→ What to do:
Which lines of the listing hold the string "belegungsdashboard"? Show each of them.

→ Exercise data:
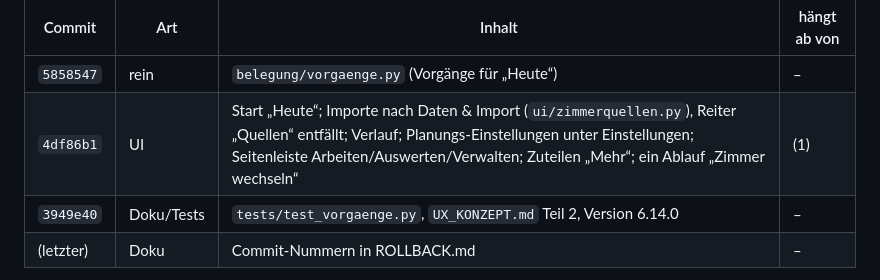
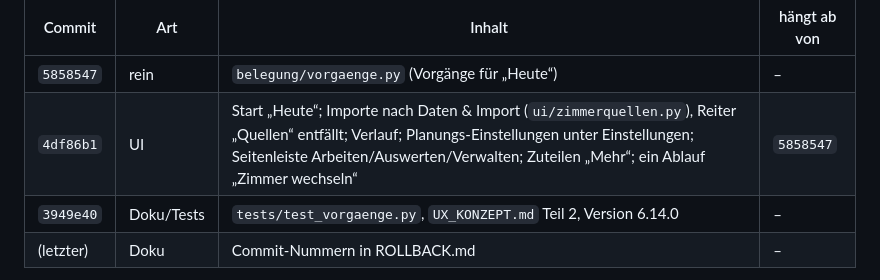
Before and after one commit to loginclaudiorusso-dev/Claude, a Markdown page: belegungsdashboard/ROLLBACK.md, the part around the change. Drawn GitHub-style.

Commit message:
ROLLBACK.md: Abhängigkeit 6.14 korrigiert
Co-Authored-By: Claude Opus 5.5 <noreply@anthropic.com>
Claude-Session: https://claude.ai/code/session_01SEuE84d1ts13MuXA5DNNCn

```diff
--- a/belegungsdashboard/ROLLBACK.md
+++ b/belegungsdashboard/ROLLBACK.md
@@ -204,7 +204,7 @@ Datenformate unverändert: 6.12 liest alles, was 6.13 schreibt. Ein Rückweg zu
 | Commit | Art | Inhalt | hängt ab von |
 |---|---|---|---|
 | `5858547` | rein | `belegung/vorgaenge.py` (Vorgänge für „Heute“) | – |
-| `4df86b1` | UI | Start „Heute“; Importe nach Daten & Import (`ui/zimmerquellen.py`), Reiter „Quellen“ entfällt; Verlauf; Planungs-Einstellungen unter Einstellungen; Seitenleiste Arbeiten/Auswerten/Verwalten; Zuteilen „Mehr“; ein Ablauf „Zimmer wechseln“ | (1) |
+| `4df86b1` | UI | Start „Heute“; Importe nach Daten & Import (`ui/zimmerquellen.py`), Reiter „Quellen“ entfällt; Verlauf; Planungs-Einstellungen unter Einstellungen; Seitenleiste Arbeiten/Auswerten/Verwalten; Zuteilen „Mehr“; ein Ablauf „Zimmer wechseln“ | `5858547` |
 | `3949e40` | Doku/Tests | `tests/test_vorgaenge.py`, `UX_KONZEPT.md` Teil 2, Version 6.14.0 | – |
 | (letzter) | Doku | Commit-Nummern in ROLLBACK.md | – |
 
```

→ Output for this exercise:
Before and after one commit to loginclaudiorusso-dev/Claude, a Markdown page: belegungsdashboard/ROLLBACK.md, the part around the change. Drawn GitHub-style.
--- a/belegungsdashboard/ROLLBACK.md
+++ b/belegungsdashboard/ROLLBACK.md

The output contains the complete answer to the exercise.